In the past, we taught you how to become an Excel Bully, and while we don’t really condone stealing other kids’ lunch money, we do believe it’s an important first step. So if you haven’t yet read the beginner’s guide to Excel if statements, click here!
Excel has supplied us with a few close cousins to the IF statement, I call them the other IFs, they might be lesser known but they pack a valuable punch (and being a Bully, knowing how to punch is a good thing). They offer first, significant flexibility, and second, automation.
Excel Tip of the Day: If you’re doing anything manually these days, you’re bordering on heresy, so if you ever find yourself saying I wish Excel did this or that… It does, you just don’t know it yet!
So we’ve learned Logic plays a huge role in how an IF statement works (remember from beginning If statements: logic means a declarative sentence that is either true or false) but Excel likes to change its language when we advance even a little. When working with the other IFs we need to remember that Excel only relies on true statements (now the picture above makes sense!).
These are the other IFs and they carry out instructions only if a condition is met.
- =SUMIF: Adds the cells specified by a given condition or criterion
- =SUMIFS: Adds the cells specified by a given set of conditions or criteria
- =COUNTIF: Counts the number of cells within a range that meet the given condition
- =COUNTIFS: Counts the cells specified by a given set of conditions or criteria
- =AVERAGEIF: Finds the average for the cells specified by a given condition or criterion
- =AVERAGEIFS: Finds the average for the cells specified by a given set of conditions or criteria
Here is a brief example:
Syntax: =SUMIF(range,criteria,[sum range]) or in a language I can understand…
=SUMIF(what to match?, based on this true statement, [sum range if different than ‘what to match?’])
Let’s say we had a list of tenants and their Net Rentable Square Footage (NRSF) is located in excel range (A1:C10). We want to find out how much NRSF is comprised by tenants larger than 1,000 SF. The SUMIF formula would look something like this:

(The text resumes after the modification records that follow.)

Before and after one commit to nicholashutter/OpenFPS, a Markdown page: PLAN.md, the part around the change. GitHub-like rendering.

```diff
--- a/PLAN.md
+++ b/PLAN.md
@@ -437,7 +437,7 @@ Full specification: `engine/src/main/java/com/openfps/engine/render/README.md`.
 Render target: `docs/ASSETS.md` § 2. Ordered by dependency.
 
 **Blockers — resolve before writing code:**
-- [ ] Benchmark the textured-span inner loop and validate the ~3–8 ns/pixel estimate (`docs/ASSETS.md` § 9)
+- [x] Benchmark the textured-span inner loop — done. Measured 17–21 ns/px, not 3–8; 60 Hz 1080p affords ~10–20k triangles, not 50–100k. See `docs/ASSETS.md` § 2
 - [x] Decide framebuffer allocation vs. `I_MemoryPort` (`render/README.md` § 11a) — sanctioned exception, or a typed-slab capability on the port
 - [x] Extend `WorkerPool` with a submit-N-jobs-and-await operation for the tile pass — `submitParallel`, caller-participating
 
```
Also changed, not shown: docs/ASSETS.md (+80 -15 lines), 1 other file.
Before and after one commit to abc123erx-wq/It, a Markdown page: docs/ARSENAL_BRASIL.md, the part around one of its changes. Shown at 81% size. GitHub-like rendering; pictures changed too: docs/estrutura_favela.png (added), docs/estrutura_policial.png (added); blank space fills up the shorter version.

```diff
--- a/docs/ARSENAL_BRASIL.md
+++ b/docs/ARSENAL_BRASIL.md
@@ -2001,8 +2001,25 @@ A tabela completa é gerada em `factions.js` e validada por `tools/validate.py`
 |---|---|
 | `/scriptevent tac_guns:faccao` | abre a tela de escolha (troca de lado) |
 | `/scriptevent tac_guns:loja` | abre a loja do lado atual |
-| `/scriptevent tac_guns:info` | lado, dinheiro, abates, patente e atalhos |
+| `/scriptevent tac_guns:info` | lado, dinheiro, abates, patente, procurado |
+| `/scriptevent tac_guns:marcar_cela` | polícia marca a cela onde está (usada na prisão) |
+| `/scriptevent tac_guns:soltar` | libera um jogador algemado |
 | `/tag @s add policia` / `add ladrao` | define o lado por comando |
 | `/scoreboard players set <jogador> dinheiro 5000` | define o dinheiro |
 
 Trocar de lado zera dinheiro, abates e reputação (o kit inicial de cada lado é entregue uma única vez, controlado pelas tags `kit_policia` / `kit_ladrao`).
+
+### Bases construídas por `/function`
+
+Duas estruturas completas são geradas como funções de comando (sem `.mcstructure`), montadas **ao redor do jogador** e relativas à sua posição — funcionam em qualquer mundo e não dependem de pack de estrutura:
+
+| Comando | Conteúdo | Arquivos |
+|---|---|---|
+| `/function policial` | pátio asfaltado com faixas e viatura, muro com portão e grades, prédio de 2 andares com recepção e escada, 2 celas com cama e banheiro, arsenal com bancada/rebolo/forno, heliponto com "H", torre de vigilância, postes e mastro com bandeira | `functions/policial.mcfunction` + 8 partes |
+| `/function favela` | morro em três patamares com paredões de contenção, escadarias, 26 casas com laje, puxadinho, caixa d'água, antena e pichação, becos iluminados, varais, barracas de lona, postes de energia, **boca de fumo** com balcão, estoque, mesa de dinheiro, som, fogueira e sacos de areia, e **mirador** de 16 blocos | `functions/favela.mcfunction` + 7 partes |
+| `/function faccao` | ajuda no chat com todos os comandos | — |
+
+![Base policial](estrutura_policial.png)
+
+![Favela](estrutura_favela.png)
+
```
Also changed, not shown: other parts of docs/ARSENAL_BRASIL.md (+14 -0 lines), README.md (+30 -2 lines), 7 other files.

These other IF statements are very helpful in reducing manual arithmetic, and as always, I highly suggest you download and practice on our other if statements spreadsheet. As always, there’s no real practical reason to struggle through the blog when the downloadable spreadsheet will mold you into an expert in under five minutes (you’re welcome for that advice now). And as always, it’s free, enjoy.